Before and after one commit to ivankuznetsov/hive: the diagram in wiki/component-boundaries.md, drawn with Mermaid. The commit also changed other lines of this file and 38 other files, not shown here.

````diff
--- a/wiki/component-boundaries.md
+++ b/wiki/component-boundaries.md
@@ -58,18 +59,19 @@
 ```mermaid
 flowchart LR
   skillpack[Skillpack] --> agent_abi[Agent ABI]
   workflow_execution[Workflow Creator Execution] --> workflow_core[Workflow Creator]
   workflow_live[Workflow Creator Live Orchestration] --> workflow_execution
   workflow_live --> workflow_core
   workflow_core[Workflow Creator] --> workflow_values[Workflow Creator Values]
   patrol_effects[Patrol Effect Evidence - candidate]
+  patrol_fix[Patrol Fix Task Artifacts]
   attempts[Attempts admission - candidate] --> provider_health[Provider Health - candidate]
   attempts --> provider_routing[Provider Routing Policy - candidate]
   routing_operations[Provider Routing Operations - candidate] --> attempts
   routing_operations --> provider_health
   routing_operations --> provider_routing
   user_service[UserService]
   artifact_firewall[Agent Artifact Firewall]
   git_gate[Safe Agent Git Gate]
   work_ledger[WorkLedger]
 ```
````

▬▬▬

*About this exercise*.
From the material above, set down exactly the lines between the line holding "workflow_live --> workflow_core" and the line holding "routing_operations --> provider_health", inclusive. Include nothing else.

*Written answer*.
   workflow_live --> workflow_core
   workflow_core[Workflow Creator] --> workflow_values[Workflow Creator Values]
   patrol_effects[Patrol Effect Evidence - candidate]
+  patrol_fix[Patrol Fix Task Artifacts]
   attempts[Attempts admission - candidate] --> provider_health[Provider Health - candidate]
   attempts --> provider_routing[Provider Routing Policy - candidate]
   routing_operations[Provider Routing Operations - candidate] --> attempts
   routing_operations --> provider_health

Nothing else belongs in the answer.